### What to produce:
Within the lines below, find those that hold the string "window" and copy each one.

### Records for this exercise:
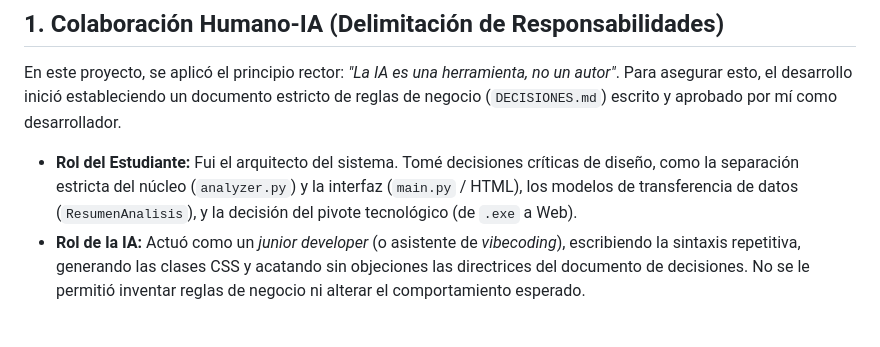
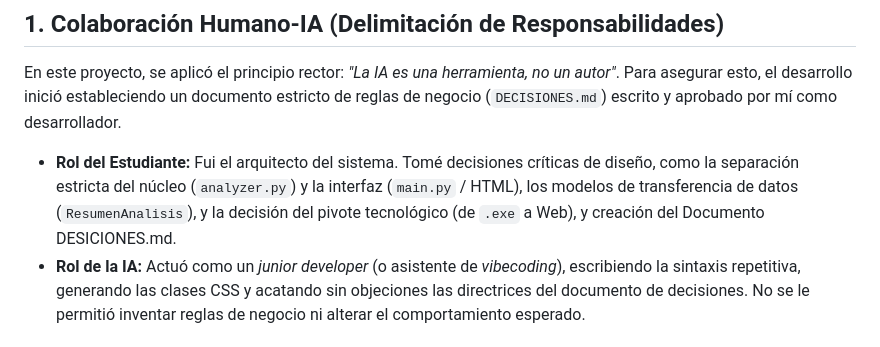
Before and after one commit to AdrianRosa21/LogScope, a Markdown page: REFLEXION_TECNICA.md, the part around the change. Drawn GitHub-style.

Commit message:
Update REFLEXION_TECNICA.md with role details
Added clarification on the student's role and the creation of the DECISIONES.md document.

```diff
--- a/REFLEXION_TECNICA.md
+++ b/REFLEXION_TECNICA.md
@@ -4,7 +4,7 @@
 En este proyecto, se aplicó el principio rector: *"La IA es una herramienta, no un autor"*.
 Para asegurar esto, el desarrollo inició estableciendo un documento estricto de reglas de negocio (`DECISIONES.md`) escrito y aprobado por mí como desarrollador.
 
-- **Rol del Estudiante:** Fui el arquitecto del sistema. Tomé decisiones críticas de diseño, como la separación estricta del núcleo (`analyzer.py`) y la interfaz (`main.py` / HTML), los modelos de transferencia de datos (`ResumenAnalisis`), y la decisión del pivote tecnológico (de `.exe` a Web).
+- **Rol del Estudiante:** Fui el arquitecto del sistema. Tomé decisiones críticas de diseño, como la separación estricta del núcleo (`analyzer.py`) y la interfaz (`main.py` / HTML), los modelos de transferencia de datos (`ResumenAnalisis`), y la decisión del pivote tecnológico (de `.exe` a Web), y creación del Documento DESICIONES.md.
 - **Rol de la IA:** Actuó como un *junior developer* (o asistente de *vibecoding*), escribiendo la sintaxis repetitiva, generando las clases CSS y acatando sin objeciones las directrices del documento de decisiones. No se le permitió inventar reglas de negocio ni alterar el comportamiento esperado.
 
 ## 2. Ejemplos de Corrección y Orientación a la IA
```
* * *
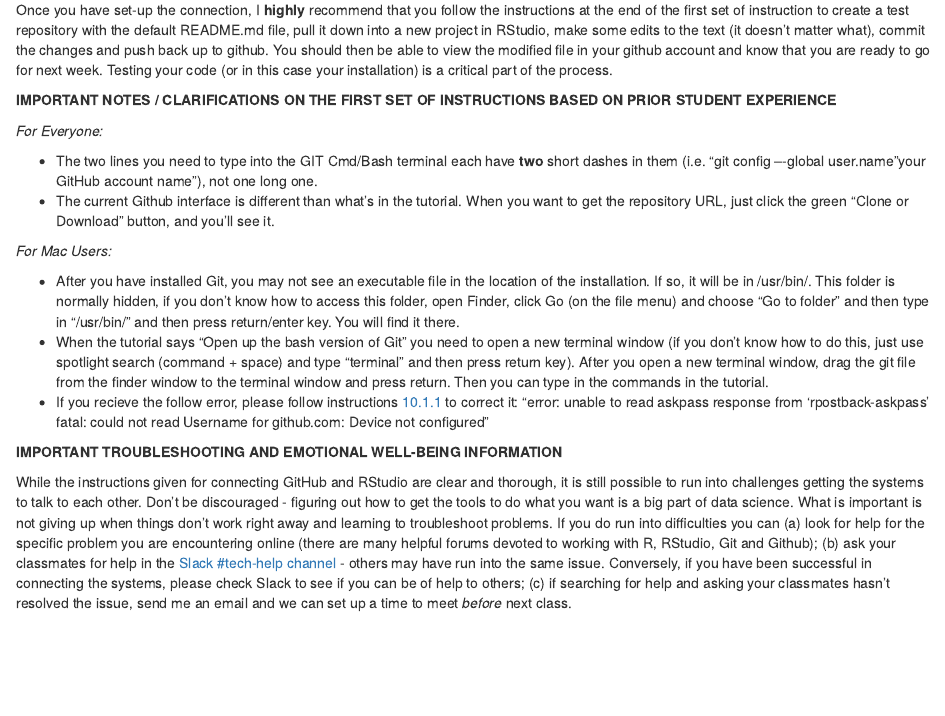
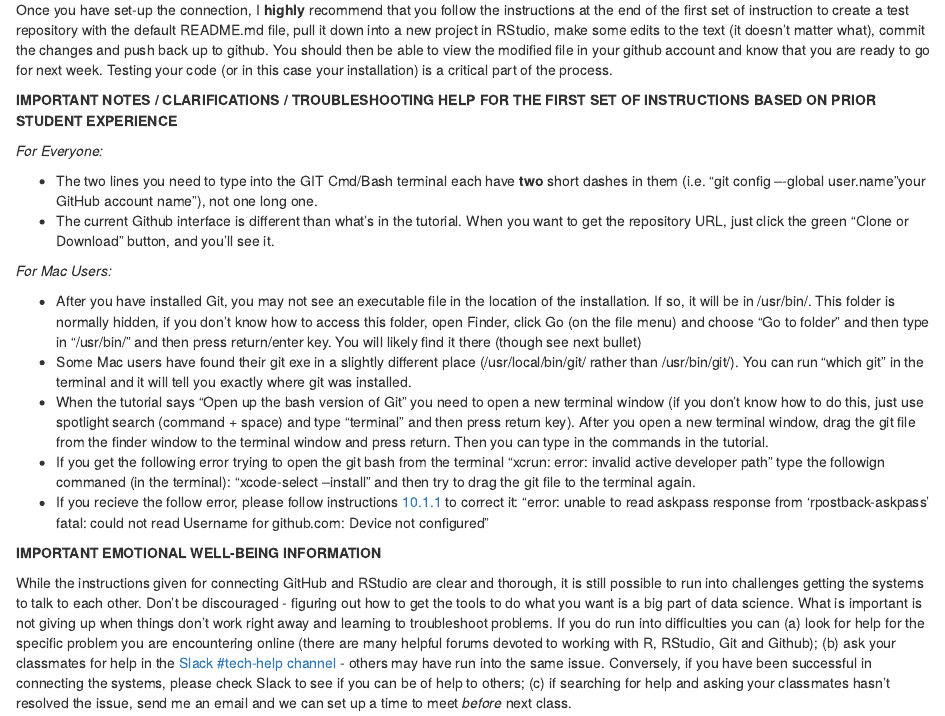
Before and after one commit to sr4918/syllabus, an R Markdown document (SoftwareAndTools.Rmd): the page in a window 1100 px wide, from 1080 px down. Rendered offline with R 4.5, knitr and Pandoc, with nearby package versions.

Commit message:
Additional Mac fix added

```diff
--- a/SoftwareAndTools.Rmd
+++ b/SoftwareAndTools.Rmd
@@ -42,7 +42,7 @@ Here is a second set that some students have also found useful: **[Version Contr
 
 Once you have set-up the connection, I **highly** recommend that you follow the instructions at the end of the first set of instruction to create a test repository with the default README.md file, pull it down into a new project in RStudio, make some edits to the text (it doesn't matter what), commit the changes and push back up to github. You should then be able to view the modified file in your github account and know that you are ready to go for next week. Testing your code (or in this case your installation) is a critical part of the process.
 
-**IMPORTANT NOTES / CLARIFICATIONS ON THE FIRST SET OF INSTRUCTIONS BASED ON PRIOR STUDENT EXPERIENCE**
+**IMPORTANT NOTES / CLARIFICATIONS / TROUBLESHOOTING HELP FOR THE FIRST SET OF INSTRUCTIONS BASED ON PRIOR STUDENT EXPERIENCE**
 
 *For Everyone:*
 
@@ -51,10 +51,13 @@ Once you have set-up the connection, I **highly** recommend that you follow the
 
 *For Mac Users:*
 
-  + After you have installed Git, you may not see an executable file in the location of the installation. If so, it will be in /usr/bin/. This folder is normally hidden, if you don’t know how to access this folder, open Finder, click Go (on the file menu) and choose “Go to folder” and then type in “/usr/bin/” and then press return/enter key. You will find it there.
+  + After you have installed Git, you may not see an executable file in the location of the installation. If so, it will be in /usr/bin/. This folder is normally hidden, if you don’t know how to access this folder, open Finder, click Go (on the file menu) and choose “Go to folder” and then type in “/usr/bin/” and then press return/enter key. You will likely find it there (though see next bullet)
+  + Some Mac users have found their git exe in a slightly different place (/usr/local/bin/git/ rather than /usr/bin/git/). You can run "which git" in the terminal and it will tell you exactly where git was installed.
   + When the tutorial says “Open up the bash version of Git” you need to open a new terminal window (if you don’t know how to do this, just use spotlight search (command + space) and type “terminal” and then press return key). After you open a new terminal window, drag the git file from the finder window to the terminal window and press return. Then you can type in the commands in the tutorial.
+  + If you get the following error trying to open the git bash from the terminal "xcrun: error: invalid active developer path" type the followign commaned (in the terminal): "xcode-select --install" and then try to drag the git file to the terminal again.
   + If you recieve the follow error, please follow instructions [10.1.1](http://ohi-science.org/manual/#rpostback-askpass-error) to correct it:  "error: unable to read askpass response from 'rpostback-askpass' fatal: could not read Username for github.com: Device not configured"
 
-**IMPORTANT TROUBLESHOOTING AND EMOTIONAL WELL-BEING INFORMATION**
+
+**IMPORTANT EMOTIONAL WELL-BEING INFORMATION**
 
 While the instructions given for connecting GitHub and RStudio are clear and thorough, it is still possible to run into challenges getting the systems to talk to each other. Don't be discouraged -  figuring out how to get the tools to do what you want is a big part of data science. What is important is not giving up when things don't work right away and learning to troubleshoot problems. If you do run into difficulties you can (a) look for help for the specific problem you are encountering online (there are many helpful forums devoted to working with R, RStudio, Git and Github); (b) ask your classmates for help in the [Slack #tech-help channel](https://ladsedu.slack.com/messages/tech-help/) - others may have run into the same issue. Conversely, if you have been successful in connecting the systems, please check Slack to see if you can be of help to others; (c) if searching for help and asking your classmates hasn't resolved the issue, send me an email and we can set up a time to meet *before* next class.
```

### Answer to this task:
Before and after one commit to sr4918/syllabus, an R Markdown document (SoftwareAndTools.Rmd): the page in a window 1100 px wide, from 1080 px down. Rendered offline with R 4.5, knitr and Pandoc, with nearby package versions.
   + When the tutorial says “Open up the bash version of Git” you need to open a new terminal window (if you don’t know how to do this, just use spotlight search (command + space) and type “terminal” and then press return key). After you open a new terminal window, drag the git file from the finder window to the terminal window and press return. Then you can type in the commands in the tutorial.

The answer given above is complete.